One issue that gets cited with the WFRP 4e rules is that wizards are too powerful. There are two reasons for this, that when combined cause the issue.
- Following the rules as written, Advantage affects Language (Magick) Tests and therefore increases the SLs you can achieve when casting spells.
- Under the Overcasting rules every 2 SLs over the CN can be used to increase either the Range, Area of Effect, Duration or Targets. Additionally some spells have extra Overcast options listed in their spell description.
The spell that gets mentioned most as an exploit is Dart. It’s a CN 0 Petty Spell which means that it is very easy to cast and therefore very easy to Overcast. With spiralling Advantage and even a moderately high Language (Magick) skill, wizards can decimate multiple opponents and leave their comrades standing in the dust wondering what just happened.

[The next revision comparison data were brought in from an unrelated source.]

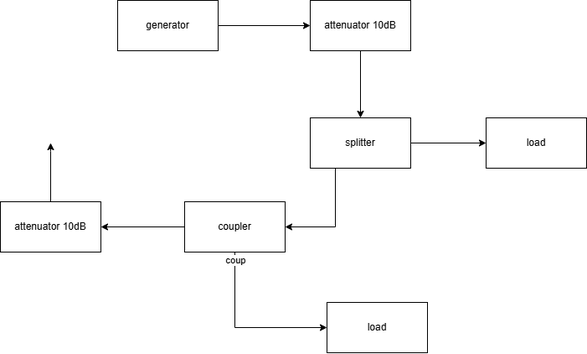
This is example/example_raw.png from David-Daminelli/Drawio-RF-Diagram, a draw.io export, as it was before one commit. Source tidied: cells renumbered, new cells last; positions are measured from the earlier drawing's top-left corner, leaving out a move shared by most shapes.
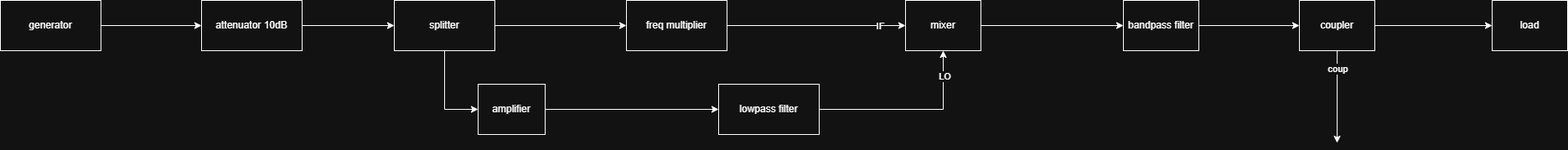
Above is the later version.

The edit, as a diff of the source:
```diff
@@ -6,53 +6,86 @@
       <mxGeometry relative="1" as="geometry" />
     </mxCell>
     <mxCell id="3" value="generator" style="rounded=0;whiteSpace=wrap;html=1;" parent="1" vertex="1">
-      <mxGeometry x="140" width="120" height="60" as="geometry" />
+      <mxGeometry x="-520" y="30" width="120" height="60" as="geometry" />
     </mxCell>
-    <mxCell id="4" style="edgeStyle=orthogonalEdgeStyle;rounded=0;jettySize=auto;html=1;entryX=0.5;entryY=0;entryDx=0;entryDy=0;fontColor=#00AA00;fontStyle=1;" parent="1" edge="1" source="5" target="7">
+    <mxCell id="4" style="edgeStyle=orthogonalEdgeStyle;rounded=0;jettySize=auto;html=1;fontColor=#00AA00;fontStyle=1;" parent="1" edge="1" source="5" target="7">
       <mxGeometry relative="1" as="geometry" />
     </mxCell>
     <mxCell id="5" value="attenuator 10dB" style="rounded=0;whiteSpace=wrap;html=1;" parent="1" vertex="1">
-      <mxGeometry x="370" width="120" height="60" as="geometry" />
+      <mxGeometry x="-280" y="30" width="120" height="60" as="geometry" />
     </mxCell>
-    <mxCell id="6" style="edgeStyle=orthogonalEdgeStyle;rounded=0;jettySize=auto;html=1;exitX=0.25;exitY=1;exitDx=0;exitDy=0;entryX=1;entryY=0.5;entryDx=0;entryDy=0;fontColor=#00AA00;fontStyle=1;" parent="1" edge="1" source="7" target="11">
-      <mxGeometry relative="1" as="geometry" />
-    </mxCell>
+    <mxCell id="17" style="edgeStyle=orthogonalEdgeStyle;rounded=0;jettySize=auto;html=1;exitX=1;exitY=0.5;exitDx=0;exitDy=0;fontColor=#00AA00;fontStyle=1;" parent="1" edge="1" source="27" target="23">
+      <mxGeometry relative="1" as="geometry" />
+    </mxCell>
+    <mxCell id="18" value="IF" style="edgeLabel;html=1;align=center;verticalAlign=middle;" parent="17" vertex="1">
+      <mxGeometry x="-0.02" relative="1" as="geometry">
+        <mxPoint x="78" as="offset" />
+      </mxGeometry>
+    </mxCell>
+    <mxCell id="8" style="edgeStyle=orthogonalEdgeStyle;rounded=0;jettySize=auto;html=1;exitX=0.5;exitY=1;exitDx=0;exitDy=0;entryX=0;entryY=0.5;entryDx=0;entryDy=0;fontColor=#00AA00;fontStyle=1;" parent="1" edge="1" source="7" target="9">
+      <mxGeometry x="-0.27" y="-10" relative="1" as="geometry" />
+    </mxCell>
+    <mxCell id="19" style="edgeStyle=orthogonalEdgeStyle;rounded=0;jettySize=auto;html=1;fontColor=#00AA00;fontStyle=1;" parent="1" edge="1" source="7" target="27">
+      <mxGeometry relative="1" as="geometry" />
+    </mxCell>
     <mxCell id="7" value="splitter" style="rounded=0;whiteSpace=wrap;html=1;" parent="1" vertex="1">
-      <mxGeometry x="370" y="140" width="120" height="60" as="geometry" />
+      <mxGeometry x="-50" y="30" width="120" height="60" as="geometry" />
     </mxCell>
-    <mxCell id="8" style="edgeStyle=orthogonalEdgeStyle;rounded=0;jettySize=auto;html=1;entryX=0;entryY=0.5;entryDx=0;entryDy=0;exitX=1;exitY=0.5;exitDx=0;exitDy=0;fontColor=#00AA00;fontStyle=1;" parent="1" edge="1" source="7" target="9">
-      <mxGeometry relative="1" as="geometry" />
-    </mxCell>
+    <mxCell id="20" style="edgeStyle=orthogonalEdgeStyle;rounded=0;jettySize=auto;html=1;exitX=1;exitY=0.5;exitDx=0;exitDy=0;fontColor=#00AA00;fontStyle=1;" parent="1" edge="1" source="9" target="26">
+      <mxGeometry relative="1" as="geometry" />
+    </mxCell>
-    <mxCell id="9" value="load" style="rounded=0;whiteSpace=wrap;html=1;" parent="1" vertex="1">
-      <mxGeometry x="580" y="140" width="120" height="60" as="geometry" />
+    <mxCell id="9" value="amplifier" style="rounded=0;whiteSpace=wrap;html=1;" parent="1" vertex="1">
+      <mxGeometry x="50" y="130" width="80" height="60" as="geometry" />
     </mxCell>
-    <mxCell id="10" style="edgeStyle=orthogonalEdgeStyle;rounded=0;jettySize=auto;html=1;exitX=0;exitY=0.5;exitDx=0;exitDy=0;entryX=1;entryY=0.5;entryDx=0;entryDy=0;fontColor=#00AA00;fontStyle=1;" parent="1" edge="1" source="11" target="16">
-      <mxGeometry relative="1" as="geometry" />
-    </mxCell>
+    <mxCell id="21" style="edgeStyle=orthogonalEdgeStyle;rounded=0;jettySize=auto;html=1;entryX=0;entryY=0.5;entryDx=0;entryDy=0;fontColor=#00AA00;fontStyle=1;" parent="1" edge="1" source="23" target="29">
+      <mxGeometry relative="1" as="geometry" />
+    </mxCell>
+    <mxCell id="22" value="RF" style="edgeLabel;html=1;align=center;verticalAlign=middle;" parent="21" vertex="1">
+      <mxGeometry x="0.2" y="-4" relative="1" as="geometry">
+        <mxPoint x="-148" y="-4" as="offset" />
+      </mxGeometry>
+    </mxCell>
+    <mxCell id="23" value="mixer" style="rounded=0;whiteSpace=wrap;html=1;" parent="1" vertex="1">
+      <mxGeometry x="560" y="30" width="90" height="60" as="geometry" />
+    </mxCell>
+    <mxCell id="24" style="edgeStyle=orthogonalEdgeStyle;rounded=0;jettySize=auto;html=1;entryX=0.5;entryY=1;entryDx=0;entryDy=0;fontColor=#FF0000;fontStyle=1;" parent="1" edge="1" source="26" target="23">
+      <mxGeometry x="-0.42" relative="1" as="geometry" />
+    </mxCell>
+    <mxCell id="25" value="LO" style="edgeLabel;html=1;align=center;verticalAlign=middle;" parent="24" vertex="1">
+      <mxGeometry x="0.34" relative="1" as="geometry">
+        <mxPoint x="2" y="-40" as="offset" />
+      </mxGeometry>
+    </mxCell>
+    <mxCell id="26" value="lowpass filter" style="rounded=0;whiteSpace=wrap;html=1;" parent="1" vertex="1">
+      <mxGeometry x="337" y="130" width="120" height="60" as="geometry" />
+    </mxCell>
+    <mxCell id="14" value="load" style="rounded=0;whiteSpace=wrap;html=1;" parent="1" vertex="1">
+      <mxGeometry x="1260" y="30" width="90" height="60" as="geometry" />
+    </mxCell>
+    <mxCell id="27" value="freq multiplier" style="rounded=0;whiteSpace=wrap;html=1;" parent="1" vertex="1">
+      <mxGeometry x="227" y="30" width="120" height="60" as="geometry" />
+    </mxCell>
+    <mxCell id="28" style="edgeStyle=orthogonalEdgeStyle;rounded=0;jettySize=auto;html=1;fontColor=#00AA00;fontStyle=1;" parent="1" edge="1" source="29" target="11">
+      <mxGeometry relative="1" as="geometry" />
+    </mxCell>
+    <mxCell id="29" value="bandpass filter" style="rounded=0;whiteSpace=wrap;html=1;" parent="1" vertex="1">
+      <mxGeometry x="820" y="30" width="90" height="60" as="geometry" />
+    </mxCell>
+    <mxCell id="12" style="edgeStyle=orthogonalEdgeStyle;rounded=0;jettySize=auto;html=1;fontColor=#00AA00;fontStyle=1;" parent="1" edge="1" source="11" target="14">
+      <mxGeometry relative="1" as="geometry" />
+    </mxCell>
+    <mxCell id="30" style="edgeStyle=orthogonalEdgeStyle;rounded=0;jettySize=auto;html=1;fontColor=#00AA00;fontStyle=1;" parent="1" edge="1" source="11">
+      <mxGeometry relative="1" as="geometry">
+        <mxPoint x="1075" y="200" as="targetPoint" />
+      </mxGeometry>
+    </mxCell>
+    <mxCell id="13" value="coup" style="edgeLabel;html=1;align=center;verticalAlign=middle;" parent="30" vertex="1">
+      <mxGeometry x="-0.21" y="-2" relative="1" as="geometry">
+        <mxPoint x="2" y="-23" as="offset" />
+      </mxGeometry>
+    </mxCell>
     <mxCell id="11" value="coupler" style="rounded=0;whiteSpace=wrap;html=1;" parent="1" vertex="1">
-      <mxGeometry x="220" y="240" width="120" height="60" as="geometry" />
+      <mxGeometry x="1030" y="30" width="90" height="60" as="geometry" />
     </mxCell>
-    <mxCell id="12" style="edgeStyle=orthogonalEdgeStyle;rounded=0;jettySize=auto;html=1;entryX=0;entryY=0.5;entryDx=0;entryDy=0;exitX=0.5;exitY=1;exitDx=0;exitDy=0;fontColor=#00AA00;fontStyle=1;" parent="1" edge="1" source="11" target="14">
-      <mxGeometry relative="1" as="geometry" />
-    </mxCell>
-    <mxCell id="13" value="coup" style="edgeLabel;html=1;align=center;verticalAlign=middle;" parent="12" vertex="1">
-      <mxGeometry x="0.33" y="-1" relative="1" as="geometry">
-        <mxPoint x="-43" y="-81" as="offset" />
-      </mxGeometry>
-    </mxCell>
-    <mxCell id="14" value="load" style="rounded=0;whiteSpace=wrap;html=1;" parent="1" vertex="1">
-      <mxGeometry x="390" y="360" width="120" height="60" as="geometry" />
-    </mxCell>
-    <mxCell id="15" style="edgeStyle=orthogonalEdgeStyle;rounded=0;jettySize=auto;html=1;fontColor=#00AA00;fontStyle=1;" parent="1" edge="1" source="16">
-      <mxGeometry relative="1" as="geometry">
-        <mxPoint x="60" y="170" as="targetPoint" />
-        <Array as="points">
-          <mxPoint x="60" y="180" />
-        </Array>
-      </mxGeometry>
-    </mxCell>
-    <mxCell id="16" value="attenuator 10dB" style="rounded=0;whiteSpace=wrap;html=1;" parent="1" vertex="1">
-      <mxGeometry y="240" width="120" height="60" as="geometry" />
-    </mxCell>
   </root>
 </mxGraphModel>
```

If we assume that spell casting is like anything else in the real world and that to excel takes a lot of effort, then we can assume that the more you push the limits, the harder it should be to push even further. So perhaps an elegant solution to the problem is to increase the cost in SLs for successive Overcasts using the formula below.
Overcast Cost SLs = 2 + the total number of Overcasts of that type already used

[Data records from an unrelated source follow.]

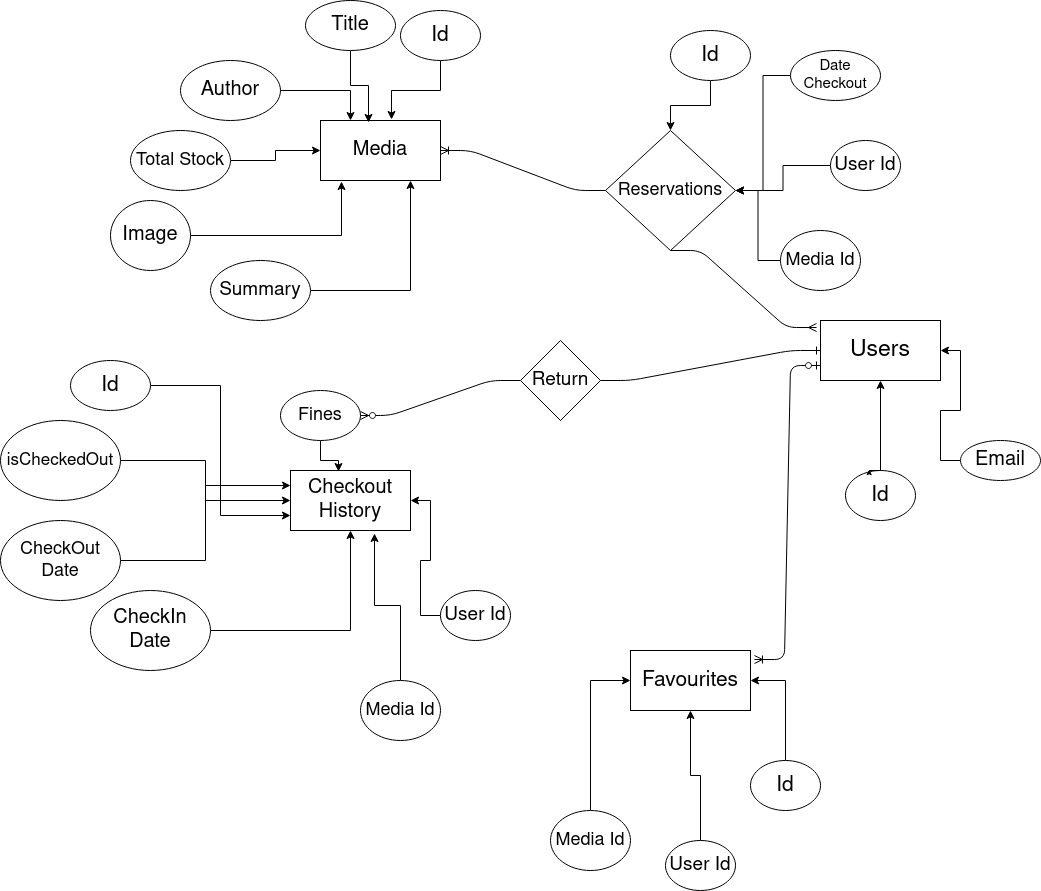
Earlier version of the draw.io export ER_Library.png (vedvkandge2000/DBMS2020). Source tidied: cells renumbered, new cells last; positions are measured from the earlier drawing's top-left corner, leaving out a move shared by most shapes.
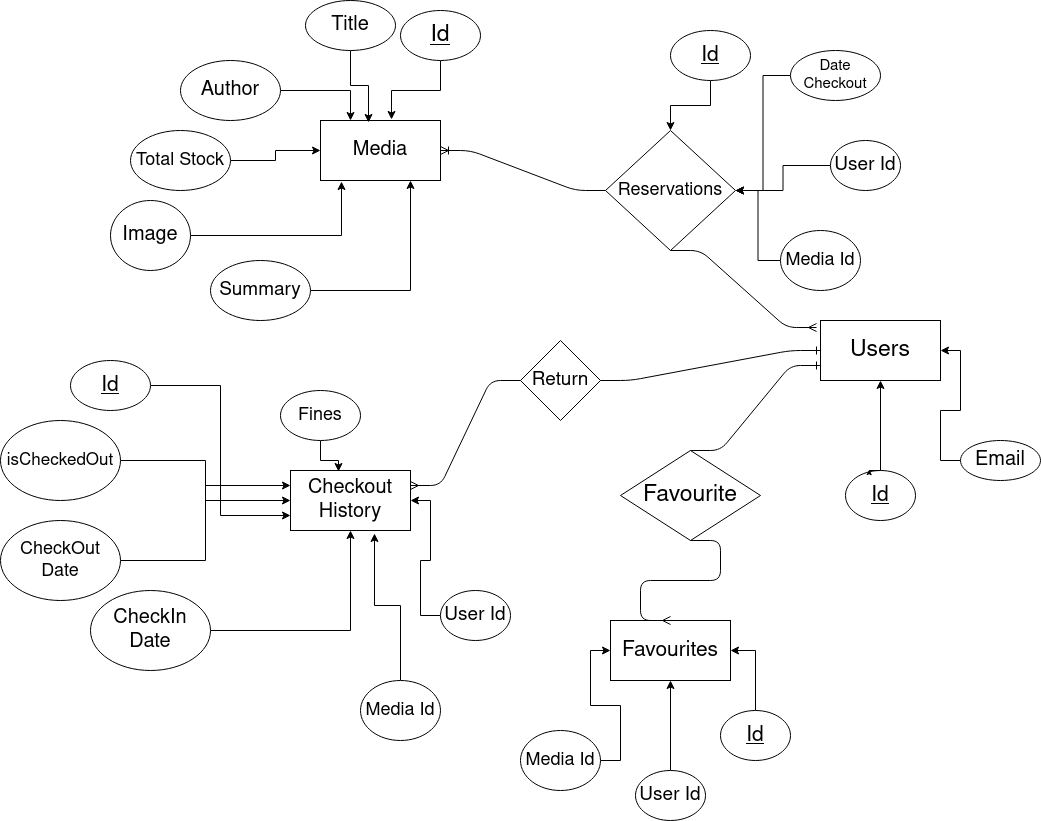
After the commit.

What changed in the source:
```diff
@@ -5,7 +5,7 @@
     <mxCell id="2" style="edgeStyle=orthogonalEdgeStyle;rounded=0;jettySize=auto;html=1;" parent="1" edge="1" source="3" target="4">
       <mxGeometry relative="1" as="geometry" />
     </mxCell>
-    <mxCell id="3" value="&lt;font style=&quot;font-size: 21px&quot;&gt;Id&lt;/font&gt;" style="ellipse;whiteSpace=wrap;html=1;" parent="1" vertex="1">
+    <mxCell id="3" value="&lt;font style=&quot;font-size: 21px&quot;&gt;Id&lt;/font&gt;" style="ellipse;whiteSpace=wrap;html=1;fontStyle=4;" parent="1" vertex="1">
       <mxGeometry x="845" y="470" width="70" height="50" as="geometry" />
     </mxCell>
     <mxCell id="4" value="&lt;font style=&quot;font-size: 23px&quot;&gt;Users&lt;/font&gt;" style="rounded=0;whiteSpace=wrap;html=1;" parent="1" vertex="1">
@@ -26,7 +26,7 @@
     <mxCell id="9" style="edgeStyle=orthogonalEdgeStyle;rounded=0;jettySize=auto;html=1;entryX=0.592;entryY=-0.017;entryDx=0;entryDy=0;entryPerimeter=0;" parent="1" edge="1" source="10" target="8">
       <mxGeometry relative="1" as="geometry" />
     </mxCell>
-    <mxCell id="10" value="&lt;font style=&quot;font-size: 21px&quot;&gt;Id&lt;/font&gt;" style="ellipse;whiteSpace=wrap;html=1;" parent="1" vertex="1">
+    <mxCell id="10" value="&lt;font style=&quot;font-size: 23px;&quot;&gt;Id&lt;/font&gt;" style="ellipse;whiteSpace=wrap;html=1;fontStyle=4;fontSize=23;" parent="1" vertex="1">
       <mxGeometry x="400" y="10" width="80" height="50" as="geometry" />
     </mxCell>
     <mxCell id="11" style="edgeStyle=orthogonalEdgeStyle;rounded=0;jettySize=auto;html=1;entryX=0.25;entryY=0;entryDx=0;entryDy=0;" parent="1" edge="1" source="12" target="8">
@@ -62,7 +62,7 @@
     <mxCell id="21" style="edgeStyle=orthogonalEdgeStyle;rounded=0;jettySize=auto;html=1;entryX=0.5;entryY=0;entryDx=0;entryDy=0;" parent="1" edge="1" source="22" target="51">
       <mxGeometry relative="1" as="geometry" />
     </mxCell>
-    <mxCell id="22" value="&lt;font style=&quot;font-size: 21px&quot;&gt;Id&lt;/font&gt;" style="ellipse;whiteSpace=wrap;html=1;" parent="1" vertex="1">
+    <mxCell id="22" value="&lt;font style=&quot;font-size: 21px&quot;&gt;Id&lt;/font&gt;" style="ellipse;whiteSpace=wrap;html=1;fontStyle=4;" parent="1" vertex="1">
       <mxGeometry x="670" y="30" width="80" height="50" as="geometry" />
     </mxCell>
     <mxCell id="23" style="edgeStyle=orthogonalEdgeStyle;rounded=0;jettySize=auto;html=1;entryX=1;entryY=0.5;entryDx=0;entryDy=0;" parent="1" edge="1" source="24" target="51">
@@ -95,7 +95,7 @@
     <mxCell id="32" style="edgeStyle=orthogonalEdgeStyle;rounded=0;jettySize=auto;html=1;entryX=0;entryY=0.75;entryDx=0;entryDy=0;" parent="1" edge="1" source="33" target="29">
       <mxGeometry relative="1" as="geometry" />
     </mxCell>
-    <mxCell id="33" value="&lt;font style=&quot;font-size: 21px&quot;&gt;Id&lt;/font&gt;" style="ellipse;whiteSpace=wrap;html=1;" parent="1" vertex="1">
+    <mxCell id="33" value="&lt;font style=&quot;font-size: 21px&quot;&gt;Id&lt;/font&gt;" style="ellipse;whiteSpace=wrap;html=1;fontStyle=4;" parent="1" vertex="1">
       <mxGeometry x="70" y="360" width="80" height="50" as="geometry" />
     </mxCell>
     <mxCell id="34" style="edgeStyle=orthogonalEdgeStyle;rounded=0;jettySize=auto;html=1;entryX=0;entryY=0.25;entryDx=0;entryDy=0;" parent="1" edge="1" source="35" target="29">
@@ -129,25 +129,25 @@
       <mxGeometry x="280" y="390" width="80" height="50" as="geometry" />
     </mxCell>
     <mxCell id="44" value="&lt;font style=&quot;font-size: 21px&quot;&gt;Favourites&lt;/font&gt;" style="rounded=0;whiteSpace=wrap;html=1;" parent="1" vertex="1">
-      <mxGeometry x="630" y="650" width="120" height="60" as="geometry" />
+      <mxGeometry x="610" y="620" width="120" height="60" as="geometry" />
     </mxCell>
     <mxCell id="45" style="edgeStyle=orthogonalEdgeStyle;rounded=0;jettySize=auto;html=1;entryX=1;entryY=0.5;entryDx=0;entryDy=0;" parent="1" edge="1" source="46" target="44">
       <mxGeometry relative="1" as="geometry" />
     </mxCell>
-    <mxCell id="46" value="&lt;font style=&quot;font-size: 21px&quot;&gt;Id&lt;/font&gt;" style="ellipse;whiteSpace=wrap;html=1;" parent="1" vertex="1">
-      <mxGeometry x="750" y="760" width="70" height="50" as="geometry" />
+    <mxCell id="46" value="&lt;font style=&quot;font-size: 21px&quot;&gt;Id&lt;/font&gt;" style="ellipse;whiteSpace=wrap;html=1;fontStyle=4;" parent="1" vertex="1">
+      <mxGeometry x="720" y="710" width="70" height="50" as="geometry" />
     </mxCell>
     <mxCell id="47" style="edgeStyle=orthogonalEdgeStyle;rounded=0;jettySize=auto;html=1;" parent="1" edge="1" source="48" target="44">
       <mxGeometry relative="1" as="geometry" />
     </mxCell>
     <mxCell id="48" value="&lt;font style=&quot;font-size: 19px&quot;&gt;User Id&lt;/font&gt;" style="ellipse;whiteSpace=wrap;html=1;" parent="1" vertex="1">
-      <mxGeometry x="665" y="840" width="70" height="50" as="geometry" />
+      <mxGeometry x="635" y="770" width="70" height="50" as="geometry" />
     </mxCell>
     <mxCell id="49" style="edgeStyle=orthogonalEdgeStyle;rounded=0;jettySize=auto;html=1;entryX=0;entryY=0.5;entryDx=0;entryDy=0;" parent="1" edge="1" source="50" target="44">
       <mxGeometry relative="1" as="geometry" />
     </mxCell>
     <mxCell id="50" value="&lt;font style=&quot;font-size: 18px&quot;&gt;Media Id&lt;/font&gt;" style="ellipse;whiteSpace=wrap;html=1;" parent="1" vertex="1">
-      <mxGeometry x="550" y="810" width="80" height="60" as="geometry" />
+      <mxGeometry x="520" y="730" width="80" height="60" as="geometry" />
     </mxCell>
     <mxCell id="51" value="&lt;font style=&quot;font-size: 18px&quot;&gt;Reservations&lt;/font&gt;" style="rhombus;whiteSpace=wrap;html=1;" parent="1" vertex="1">
       <mxGeometry x="605" y="130" width="130" height="120" as="geometry" />
@@ -164,11 +164,19 @@
     <mxCell id="55" style="edgeStyle=entityRelationEdgeStyle;fontSize=12;html=1;endArrow=ERone;endFill=1;entryX=0;entryY=0.5;entryDx=0;entryDy=0;exitX=1;exitY=0.5;exitDx=0;exitDy=0;" parent="1" edge="1" source="52" target="4">
       <mxGeometry relative="1" as="geometry" />
     </mxCell>
-    <mxCell id="56" style="edgeStyle=entityRelationEdgeStyle;fontSize=12;html=1;endArrow=ERoneToMany;startArrow=ERzeroToOne;exitX=0;exitY=0.75;exitDx=0;exitDy=0;entryX=1.033;entryY=0.15;entryDx=0;entryDy=0;entryPerimeter=0;" parent="1" edge="1" source="4" target="44">
-      <mxGeometry relative="1" as="geometry" />
-    </mxCell>
-    <mxCell id="57" style="edgeStyle=entityRelationEdgeStyle;fontSize=12;html=1;endArrow=ERzeroToMany;endFill=1;entryX=1;entryY=0.5;entryDx=0;entryDy=0;exitX=0;exitY=0.5;exitDx=0;exitDy=0;" parent="1" edge="1" source="52" target="43">
-      <mxGeometry relative="1" as="geometry" />
-    </mxCell>
+    <mxCell id="58" style="edgeStyle=entityRelationEdgeStyle;fontSize=12;html=1;endArrow=ERmany;entryX=1;entryY=0.25;entryDx=0;entryDy=0;" parent="1" edge="1" source="52" target="29">
+      <mxGeometry relative="1" as="geometry" />
+    </mxCell>
+    <mxCell id="59" value="Favourite" style="shape=rhombus;perimeter=rhombusPerimeter;whiteSpace=wrap;html=1;align=center;fontSize=23;" parent="1" vertex="1">
+      <mxGeometry x="620" y="450" width="140" height="90" as="geometry" />
+    </mxCell>
+    <mxCell id="60" style="edgeStyle=entityRelationEdgeStyle;fontSize=12;html=1;endArrow=ERone;endFill=1;entryX=0;entryY=0.75;entryDx=0;entryDy=0;exitX=0.5;exitY=0;exitDx=0;exitDy=0;" parent="1" edge="1" source="59" target="4">
+      <mxGeometry relative="1" as="geometry" />
+    </mxCell>
+    <mxCell id="61" style="edgeStyle=entityRelationEdgeStyle;fontSize=12;html=1;endArrow=ERmany;exitX=0.5;exitY=1;exitDx=0;exitDy=0;" parent="1" edge="1" source="59">
+      <mxGeometry relative="1" as="geometry">
+        <mxPoint x="670" y="620" as="targetPoint" />
+      </mxGeometry>
+    </mxCell>
   </root>
 </mxGraphModel>
```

Example: Rutger has a Language (Magick) skill of 53 and is casting Dart. He rolls a 12 and scores 4 SLs over the CN of the spell. Normally that means he could choose 2 extra Targets for the spell, but using the optional rules the cost to increase the number of Targets by 2 would in fact be 5 SL. The first extra Target would cost 2 SLs as normal (2+0), but the second would cost 3 SLs (2+1). Clearly with 4 SLs in total Rugter can only increase the number of Targets once. What can Rutger do with those other 2 SLs? He could increase the Range instead, perhaps choosing a second Target that is further away.
Example: Rutger has been fighting for a few rounds and now has 3 Advantage. He casts Dart and this time rolls 03 vs a target of 83 once Advantage has been factored in. That’s 8 SLs! Using the normal Overcasting rules Rutger could spend all 8 SLs on 4 extra Targets, hitting 5 in total! However, using the optional Overcasting rules Rutger decides to hit as many opponents as possible with the following Overcasting Costs.
1st Target Overcast: 2 SLs
2nd Target Overcast 3 SLs
3rd Target Overcast 4 SLs
If Rutger had 9 SLs instead of 8 SLs, he could have chosen 3 extra Targets. Instead he spends 5 Overcast SLs for 2 extra Targets, leaving 3 Overcast SLs to spend on Range if he needs to.
You can see from the examples above that it starts to become very expensive if you concentrate on one particular Overcast, but that is fine because with high skills, bonus SLs from Talents and Advantage all stacking (and not even mentioning Channelling), wizards can get some crazily high SLs while casting.